— Work to be completed —
Copy each line below in which the string "dispatch" occurs.

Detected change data
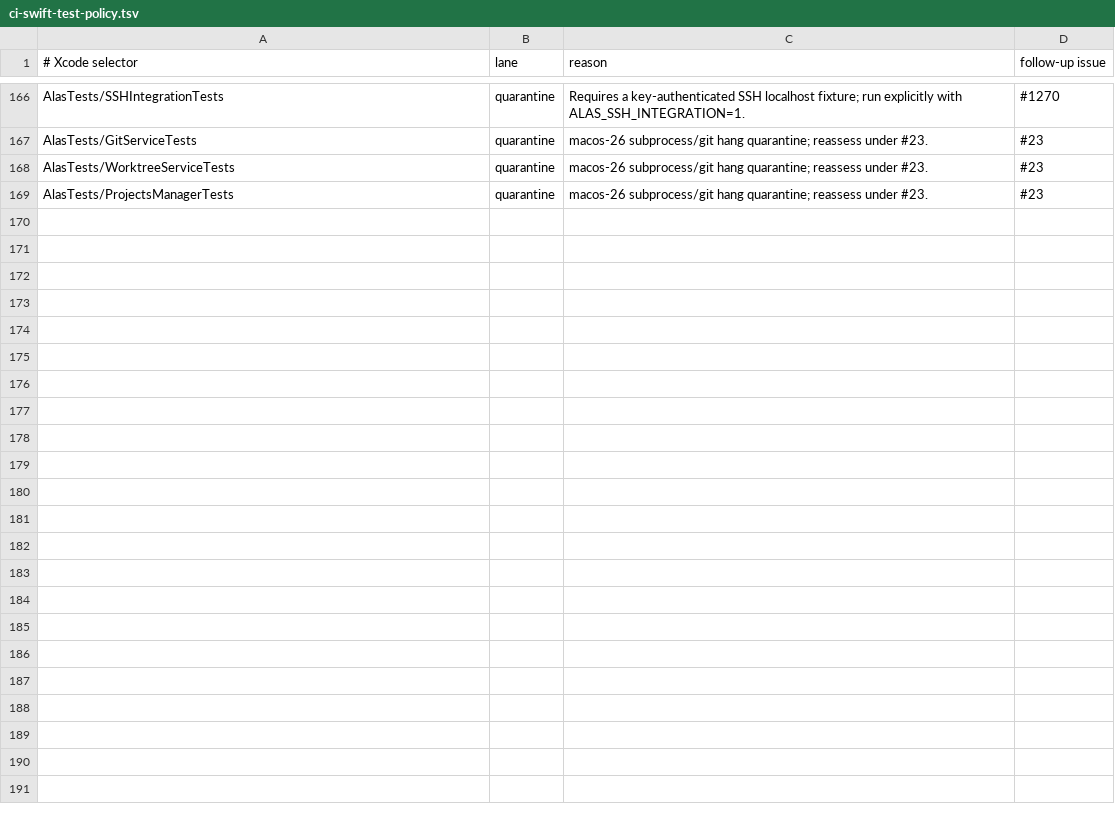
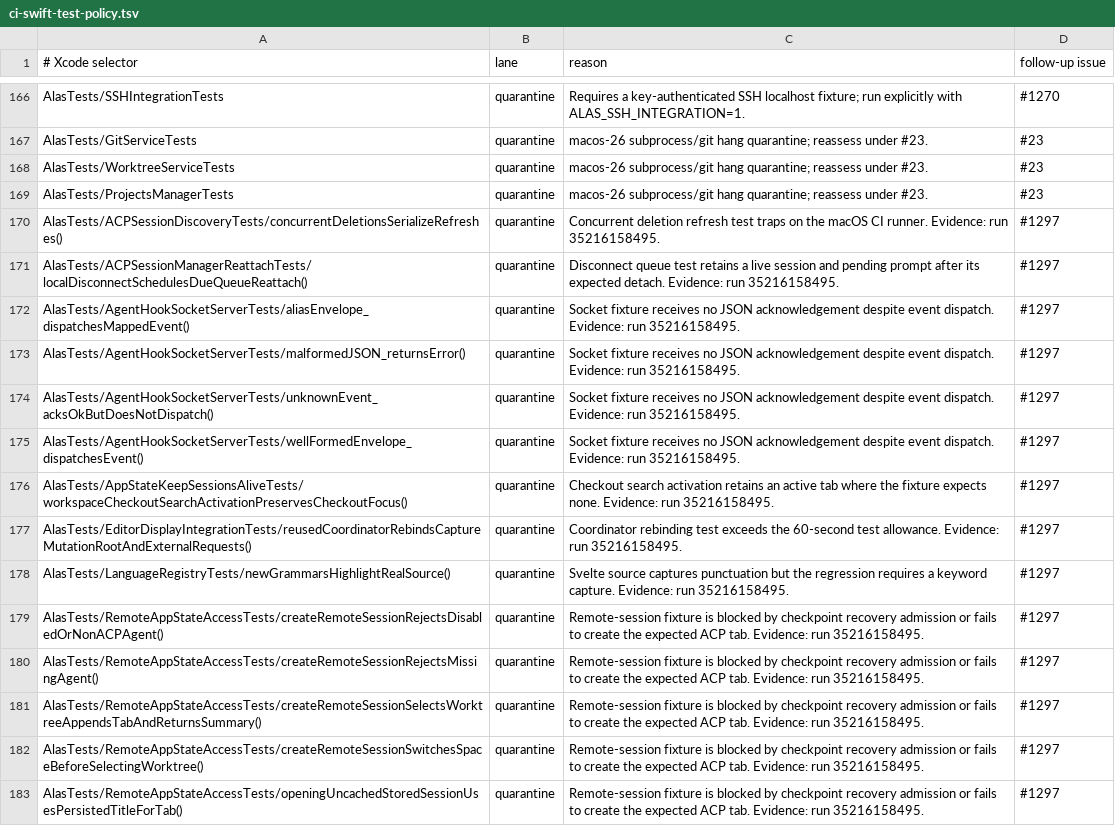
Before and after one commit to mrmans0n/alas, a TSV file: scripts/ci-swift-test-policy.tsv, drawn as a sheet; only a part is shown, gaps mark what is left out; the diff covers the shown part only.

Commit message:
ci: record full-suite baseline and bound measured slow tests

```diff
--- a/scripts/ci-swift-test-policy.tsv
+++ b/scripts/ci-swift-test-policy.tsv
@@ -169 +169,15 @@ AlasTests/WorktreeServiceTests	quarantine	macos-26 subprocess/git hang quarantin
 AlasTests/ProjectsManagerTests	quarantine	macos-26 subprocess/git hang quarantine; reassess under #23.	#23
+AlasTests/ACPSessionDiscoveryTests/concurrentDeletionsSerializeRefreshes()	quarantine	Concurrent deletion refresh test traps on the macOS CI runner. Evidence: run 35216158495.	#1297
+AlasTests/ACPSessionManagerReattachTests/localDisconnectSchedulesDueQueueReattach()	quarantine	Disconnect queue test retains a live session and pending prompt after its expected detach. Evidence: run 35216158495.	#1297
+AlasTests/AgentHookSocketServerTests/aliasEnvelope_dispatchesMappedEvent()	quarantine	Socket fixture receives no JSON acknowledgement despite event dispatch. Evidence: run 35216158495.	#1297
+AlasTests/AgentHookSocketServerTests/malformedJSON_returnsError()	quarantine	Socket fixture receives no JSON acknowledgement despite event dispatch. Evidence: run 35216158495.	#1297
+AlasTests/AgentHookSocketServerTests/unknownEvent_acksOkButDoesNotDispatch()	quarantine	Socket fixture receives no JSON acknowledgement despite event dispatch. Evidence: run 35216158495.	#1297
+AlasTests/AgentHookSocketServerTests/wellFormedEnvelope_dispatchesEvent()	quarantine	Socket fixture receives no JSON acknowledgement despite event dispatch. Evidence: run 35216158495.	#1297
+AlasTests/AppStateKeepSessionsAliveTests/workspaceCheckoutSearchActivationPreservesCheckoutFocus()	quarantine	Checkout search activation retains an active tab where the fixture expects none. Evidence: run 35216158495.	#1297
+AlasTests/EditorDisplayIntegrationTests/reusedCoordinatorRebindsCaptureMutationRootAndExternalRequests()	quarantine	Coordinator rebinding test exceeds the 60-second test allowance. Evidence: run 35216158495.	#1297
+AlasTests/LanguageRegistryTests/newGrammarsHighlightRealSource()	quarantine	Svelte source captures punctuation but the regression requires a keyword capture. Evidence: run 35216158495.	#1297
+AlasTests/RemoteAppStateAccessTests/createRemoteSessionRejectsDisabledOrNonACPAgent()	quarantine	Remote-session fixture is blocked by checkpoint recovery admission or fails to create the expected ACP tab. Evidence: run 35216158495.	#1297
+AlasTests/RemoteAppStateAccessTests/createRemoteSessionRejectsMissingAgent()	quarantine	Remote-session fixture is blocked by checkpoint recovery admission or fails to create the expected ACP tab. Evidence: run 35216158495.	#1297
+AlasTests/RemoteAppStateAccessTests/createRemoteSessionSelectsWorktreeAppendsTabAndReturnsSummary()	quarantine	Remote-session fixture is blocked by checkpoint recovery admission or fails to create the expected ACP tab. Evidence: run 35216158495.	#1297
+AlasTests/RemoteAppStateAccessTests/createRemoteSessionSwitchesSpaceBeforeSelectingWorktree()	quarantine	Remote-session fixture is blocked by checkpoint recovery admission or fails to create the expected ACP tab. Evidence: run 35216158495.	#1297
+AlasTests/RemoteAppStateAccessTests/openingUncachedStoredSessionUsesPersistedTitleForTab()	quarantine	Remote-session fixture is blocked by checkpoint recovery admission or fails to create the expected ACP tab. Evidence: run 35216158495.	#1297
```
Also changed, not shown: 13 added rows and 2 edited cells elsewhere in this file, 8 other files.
==
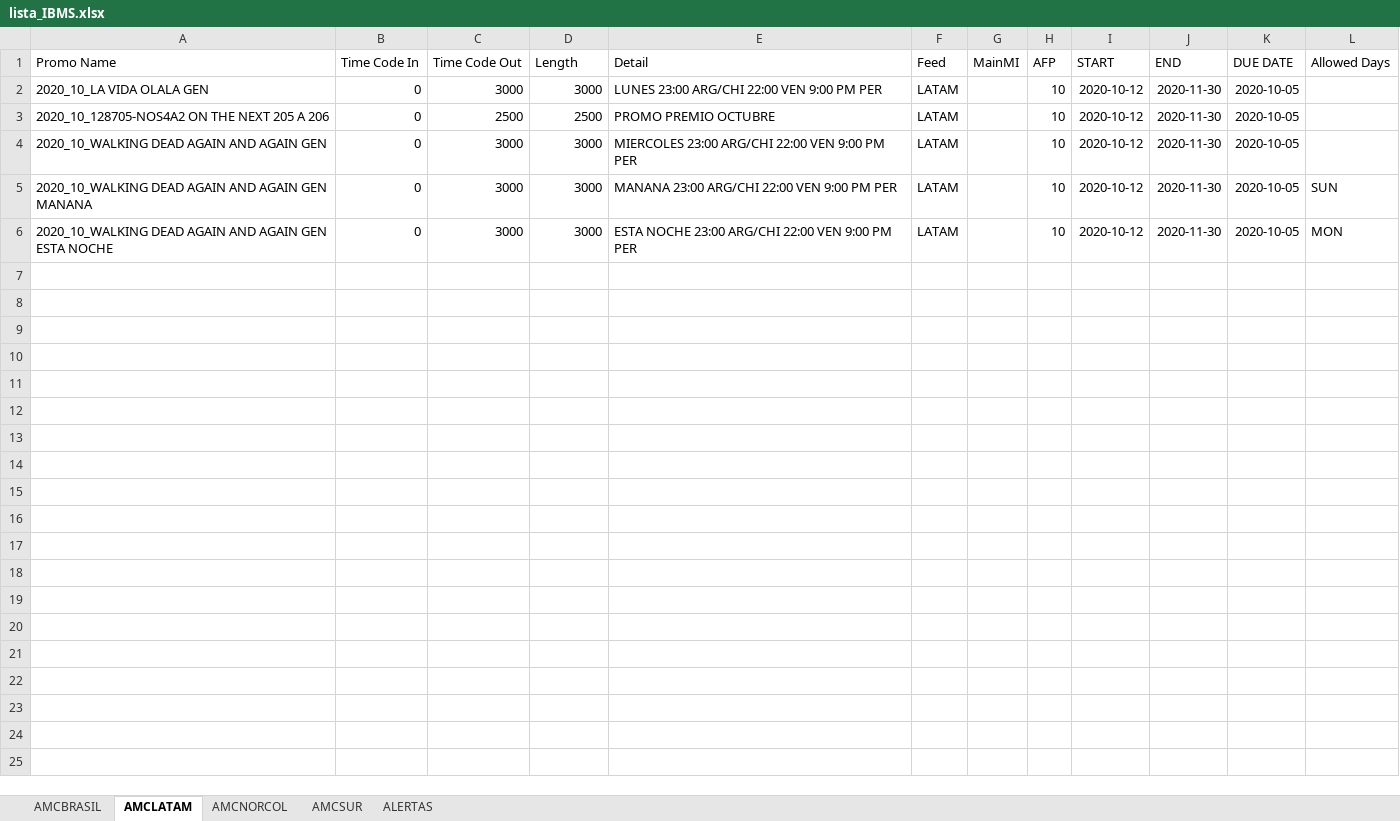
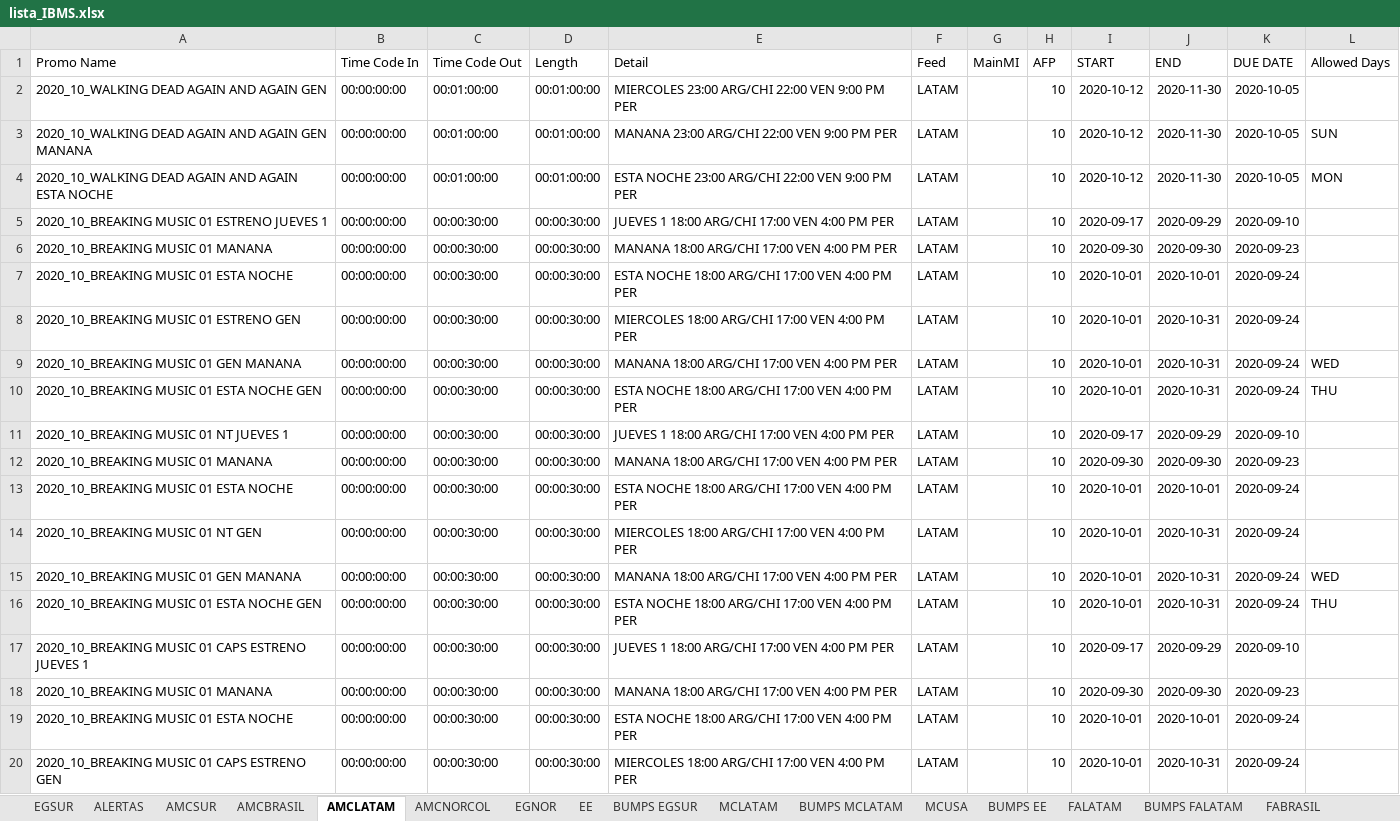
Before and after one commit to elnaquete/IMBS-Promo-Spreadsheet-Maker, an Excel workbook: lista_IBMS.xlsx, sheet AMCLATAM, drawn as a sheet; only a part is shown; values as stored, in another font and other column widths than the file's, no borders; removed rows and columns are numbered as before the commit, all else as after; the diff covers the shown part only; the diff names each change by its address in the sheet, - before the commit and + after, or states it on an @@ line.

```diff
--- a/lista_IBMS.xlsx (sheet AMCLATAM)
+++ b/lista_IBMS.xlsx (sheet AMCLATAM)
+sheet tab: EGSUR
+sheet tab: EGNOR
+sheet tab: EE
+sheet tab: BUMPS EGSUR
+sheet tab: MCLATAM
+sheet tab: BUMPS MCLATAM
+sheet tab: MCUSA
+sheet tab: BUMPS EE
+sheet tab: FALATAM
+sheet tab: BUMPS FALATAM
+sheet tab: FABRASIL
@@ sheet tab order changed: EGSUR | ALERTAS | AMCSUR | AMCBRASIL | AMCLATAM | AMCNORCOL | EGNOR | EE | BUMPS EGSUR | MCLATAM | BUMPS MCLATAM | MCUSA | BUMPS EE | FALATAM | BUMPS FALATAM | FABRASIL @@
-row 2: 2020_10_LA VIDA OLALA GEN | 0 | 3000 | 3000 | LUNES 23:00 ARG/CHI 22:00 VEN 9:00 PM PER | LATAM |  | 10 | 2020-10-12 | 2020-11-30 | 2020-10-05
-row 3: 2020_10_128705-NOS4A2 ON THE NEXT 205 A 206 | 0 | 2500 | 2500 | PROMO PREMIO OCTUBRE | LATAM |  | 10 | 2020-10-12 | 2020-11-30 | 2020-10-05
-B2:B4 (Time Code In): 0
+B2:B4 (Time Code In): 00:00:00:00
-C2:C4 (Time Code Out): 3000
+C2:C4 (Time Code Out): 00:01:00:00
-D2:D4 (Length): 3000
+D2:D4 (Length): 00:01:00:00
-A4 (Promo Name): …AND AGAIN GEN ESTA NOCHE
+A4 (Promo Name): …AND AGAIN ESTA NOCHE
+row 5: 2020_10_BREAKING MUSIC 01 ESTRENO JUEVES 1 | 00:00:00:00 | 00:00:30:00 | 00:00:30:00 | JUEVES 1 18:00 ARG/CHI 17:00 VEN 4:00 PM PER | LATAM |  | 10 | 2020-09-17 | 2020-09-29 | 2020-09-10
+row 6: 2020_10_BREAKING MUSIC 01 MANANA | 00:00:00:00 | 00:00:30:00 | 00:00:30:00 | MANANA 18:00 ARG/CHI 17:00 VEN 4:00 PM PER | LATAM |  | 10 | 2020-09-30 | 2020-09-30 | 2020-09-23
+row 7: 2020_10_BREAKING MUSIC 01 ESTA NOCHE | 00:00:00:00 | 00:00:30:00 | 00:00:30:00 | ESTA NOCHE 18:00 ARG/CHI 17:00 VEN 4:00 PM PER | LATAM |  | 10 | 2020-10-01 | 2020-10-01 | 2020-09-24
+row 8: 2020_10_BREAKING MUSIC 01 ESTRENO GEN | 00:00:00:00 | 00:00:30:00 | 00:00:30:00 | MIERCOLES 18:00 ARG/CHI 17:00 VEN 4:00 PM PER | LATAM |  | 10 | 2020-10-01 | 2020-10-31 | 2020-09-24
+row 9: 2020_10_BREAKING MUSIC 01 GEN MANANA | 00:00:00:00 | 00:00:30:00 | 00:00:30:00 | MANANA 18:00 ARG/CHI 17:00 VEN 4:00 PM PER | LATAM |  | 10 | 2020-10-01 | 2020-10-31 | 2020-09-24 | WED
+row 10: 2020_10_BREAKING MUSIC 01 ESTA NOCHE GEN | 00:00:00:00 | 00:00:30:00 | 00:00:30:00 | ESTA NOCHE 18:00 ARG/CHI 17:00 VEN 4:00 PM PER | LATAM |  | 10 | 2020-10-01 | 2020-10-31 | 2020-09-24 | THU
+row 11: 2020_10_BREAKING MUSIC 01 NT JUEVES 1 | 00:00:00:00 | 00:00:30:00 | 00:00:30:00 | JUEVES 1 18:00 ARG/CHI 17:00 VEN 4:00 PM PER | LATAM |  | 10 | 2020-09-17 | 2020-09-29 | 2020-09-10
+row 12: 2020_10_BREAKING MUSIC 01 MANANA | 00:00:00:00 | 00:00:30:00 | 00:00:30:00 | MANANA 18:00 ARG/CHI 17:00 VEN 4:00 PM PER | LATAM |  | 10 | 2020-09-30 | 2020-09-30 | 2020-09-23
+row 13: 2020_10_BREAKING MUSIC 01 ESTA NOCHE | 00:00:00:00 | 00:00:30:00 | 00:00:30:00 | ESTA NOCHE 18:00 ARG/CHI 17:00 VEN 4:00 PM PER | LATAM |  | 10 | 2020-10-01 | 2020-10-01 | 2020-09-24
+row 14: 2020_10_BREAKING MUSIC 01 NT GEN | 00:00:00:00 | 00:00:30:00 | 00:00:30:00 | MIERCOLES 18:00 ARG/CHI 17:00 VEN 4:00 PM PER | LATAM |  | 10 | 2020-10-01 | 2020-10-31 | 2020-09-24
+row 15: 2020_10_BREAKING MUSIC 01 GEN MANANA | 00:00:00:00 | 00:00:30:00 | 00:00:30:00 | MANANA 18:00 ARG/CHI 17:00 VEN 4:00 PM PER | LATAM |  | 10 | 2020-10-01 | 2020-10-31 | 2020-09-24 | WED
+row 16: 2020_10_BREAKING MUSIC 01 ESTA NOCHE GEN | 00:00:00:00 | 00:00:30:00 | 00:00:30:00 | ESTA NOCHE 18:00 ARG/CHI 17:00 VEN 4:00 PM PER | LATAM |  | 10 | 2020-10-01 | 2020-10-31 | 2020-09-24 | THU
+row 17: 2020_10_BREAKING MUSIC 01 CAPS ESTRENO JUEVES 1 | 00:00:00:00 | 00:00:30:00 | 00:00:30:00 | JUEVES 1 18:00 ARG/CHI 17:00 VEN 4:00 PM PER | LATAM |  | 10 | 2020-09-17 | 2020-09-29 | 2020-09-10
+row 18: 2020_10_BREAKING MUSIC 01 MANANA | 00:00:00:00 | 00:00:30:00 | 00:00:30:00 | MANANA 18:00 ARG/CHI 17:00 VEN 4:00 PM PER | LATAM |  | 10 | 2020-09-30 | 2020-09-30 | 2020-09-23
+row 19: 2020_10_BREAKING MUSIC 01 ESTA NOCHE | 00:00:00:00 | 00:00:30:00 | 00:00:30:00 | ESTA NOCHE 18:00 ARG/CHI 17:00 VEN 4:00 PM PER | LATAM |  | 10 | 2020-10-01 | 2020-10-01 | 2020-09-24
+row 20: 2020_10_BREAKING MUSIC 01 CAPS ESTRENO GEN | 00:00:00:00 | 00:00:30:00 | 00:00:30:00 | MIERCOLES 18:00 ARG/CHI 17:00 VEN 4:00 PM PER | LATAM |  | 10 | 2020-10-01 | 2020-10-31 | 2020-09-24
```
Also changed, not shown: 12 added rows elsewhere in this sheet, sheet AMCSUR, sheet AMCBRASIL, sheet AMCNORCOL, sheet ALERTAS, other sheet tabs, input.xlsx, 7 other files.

— Your solution —
+AlasTests/AgentHookSocketServerTests/aliasEnvelope_dispatchesMappedEvent()	quarantine	Socket fixture receives no JSON acknowledgement despite event dispatch. Evidence: run 35216158495.	#1297
+AlasTests/AgentHookSocketServerTests/malformedJSON_returnsError()	quarantine	Socket fixture receives no JSON acknowledgement despite event dispatch. Evidence: run 35216158495.	#1297
+AlasTests/AgentHookSocketServerTests/unknownEvent_acksOkButDoesNotDispatch()	quarantine	Socket fixture receives no JSON acknowledgement despite event dispatch. Evidence: run 35216158495.	#1297
+AlasTests/AgentHookSocketServerTests/wellFormedEnvelope_dispatchesEvent()	quarantine	Socket fixture receives no JSON acknowledgement despite event dispatch. Evidence: run 35216158495.	#1297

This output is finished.